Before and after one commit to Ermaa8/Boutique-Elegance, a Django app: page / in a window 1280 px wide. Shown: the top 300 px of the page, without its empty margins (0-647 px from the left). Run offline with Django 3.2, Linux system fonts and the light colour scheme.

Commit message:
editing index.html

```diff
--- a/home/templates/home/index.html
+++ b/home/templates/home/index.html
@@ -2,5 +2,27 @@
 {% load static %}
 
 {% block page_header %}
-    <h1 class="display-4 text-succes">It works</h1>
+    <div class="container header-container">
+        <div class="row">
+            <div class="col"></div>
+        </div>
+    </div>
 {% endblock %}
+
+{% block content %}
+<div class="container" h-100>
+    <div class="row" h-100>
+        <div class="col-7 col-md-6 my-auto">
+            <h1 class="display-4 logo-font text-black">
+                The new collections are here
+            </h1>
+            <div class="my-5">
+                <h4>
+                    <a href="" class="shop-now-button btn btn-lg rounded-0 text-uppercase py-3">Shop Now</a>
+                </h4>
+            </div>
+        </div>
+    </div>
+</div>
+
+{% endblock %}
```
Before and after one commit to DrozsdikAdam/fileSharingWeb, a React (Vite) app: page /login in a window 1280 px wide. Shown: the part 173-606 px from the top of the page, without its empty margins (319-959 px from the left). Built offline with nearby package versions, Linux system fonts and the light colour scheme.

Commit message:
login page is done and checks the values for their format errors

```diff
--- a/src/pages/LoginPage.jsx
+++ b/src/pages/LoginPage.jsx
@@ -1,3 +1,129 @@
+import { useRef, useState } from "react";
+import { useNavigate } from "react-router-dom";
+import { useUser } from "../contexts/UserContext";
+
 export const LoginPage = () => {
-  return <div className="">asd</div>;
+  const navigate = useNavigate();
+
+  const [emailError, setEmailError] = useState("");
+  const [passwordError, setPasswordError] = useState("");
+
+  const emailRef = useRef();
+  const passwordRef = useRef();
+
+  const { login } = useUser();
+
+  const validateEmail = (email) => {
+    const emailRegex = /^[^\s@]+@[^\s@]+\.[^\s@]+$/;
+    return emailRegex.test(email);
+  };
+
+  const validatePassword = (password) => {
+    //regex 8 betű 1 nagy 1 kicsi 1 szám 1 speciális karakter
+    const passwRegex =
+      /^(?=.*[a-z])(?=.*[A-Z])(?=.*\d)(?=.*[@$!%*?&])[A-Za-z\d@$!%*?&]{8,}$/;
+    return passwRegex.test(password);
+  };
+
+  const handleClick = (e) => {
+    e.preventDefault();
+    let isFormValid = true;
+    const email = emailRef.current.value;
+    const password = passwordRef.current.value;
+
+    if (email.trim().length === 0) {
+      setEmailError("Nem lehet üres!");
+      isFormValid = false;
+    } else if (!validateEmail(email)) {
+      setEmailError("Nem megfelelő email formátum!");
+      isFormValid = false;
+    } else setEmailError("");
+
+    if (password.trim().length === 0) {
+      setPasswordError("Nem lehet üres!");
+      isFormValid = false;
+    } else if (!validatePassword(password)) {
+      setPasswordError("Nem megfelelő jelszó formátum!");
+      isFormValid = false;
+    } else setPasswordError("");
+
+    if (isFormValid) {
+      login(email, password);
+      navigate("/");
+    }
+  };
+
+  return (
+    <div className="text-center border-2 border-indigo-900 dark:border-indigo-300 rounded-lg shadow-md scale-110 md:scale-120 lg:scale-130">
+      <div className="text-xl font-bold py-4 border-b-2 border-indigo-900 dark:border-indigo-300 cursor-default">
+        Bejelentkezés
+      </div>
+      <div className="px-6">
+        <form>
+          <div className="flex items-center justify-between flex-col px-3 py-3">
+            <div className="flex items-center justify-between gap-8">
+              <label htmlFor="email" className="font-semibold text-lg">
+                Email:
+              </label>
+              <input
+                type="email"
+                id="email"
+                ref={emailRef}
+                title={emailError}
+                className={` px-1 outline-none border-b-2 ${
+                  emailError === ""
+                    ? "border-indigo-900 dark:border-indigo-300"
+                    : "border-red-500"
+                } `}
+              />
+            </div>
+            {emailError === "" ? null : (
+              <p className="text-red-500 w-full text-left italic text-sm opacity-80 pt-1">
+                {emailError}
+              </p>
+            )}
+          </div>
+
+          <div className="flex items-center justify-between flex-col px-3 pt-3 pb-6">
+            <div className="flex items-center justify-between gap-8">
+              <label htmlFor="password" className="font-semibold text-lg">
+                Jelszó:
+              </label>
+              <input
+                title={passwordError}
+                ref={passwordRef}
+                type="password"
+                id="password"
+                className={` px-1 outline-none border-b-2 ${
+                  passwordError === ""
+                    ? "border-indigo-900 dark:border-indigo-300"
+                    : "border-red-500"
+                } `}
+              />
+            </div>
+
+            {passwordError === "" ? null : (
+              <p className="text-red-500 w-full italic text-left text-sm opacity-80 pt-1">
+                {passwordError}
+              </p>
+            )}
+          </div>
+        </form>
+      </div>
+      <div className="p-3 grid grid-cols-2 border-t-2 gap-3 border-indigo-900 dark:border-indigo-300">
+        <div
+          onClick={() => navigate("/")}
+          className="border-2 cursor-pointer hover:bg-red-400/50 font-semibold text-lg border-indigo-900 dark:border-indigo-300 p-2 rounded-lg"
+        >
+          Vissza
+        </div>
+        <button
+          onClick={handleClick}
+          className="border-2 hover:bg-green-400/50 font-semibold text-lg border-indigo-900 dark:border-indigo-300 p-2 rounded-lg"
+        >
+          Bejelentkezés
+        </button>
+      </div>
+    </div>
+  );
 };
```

• • •

§ **To do**: Lines with the word "center" in them should be copied from the preceding records.

§ **Written reply**:
+    <div className="text-center border-2 border-indigo-900 dark:border-indigo-300 rounded-lg shadow-md scale-110 md:scale-120 lg:scale-130">
+          <div className="flex items-center justify-between flex-col px-3 py-3">
+            <div className="flex items-center justify-between gap-8">
+          <div className="flex items-center justify-between flex-col px-3 pt-3 pb-6">
+            <div className="flex items-center justify-between gap-8">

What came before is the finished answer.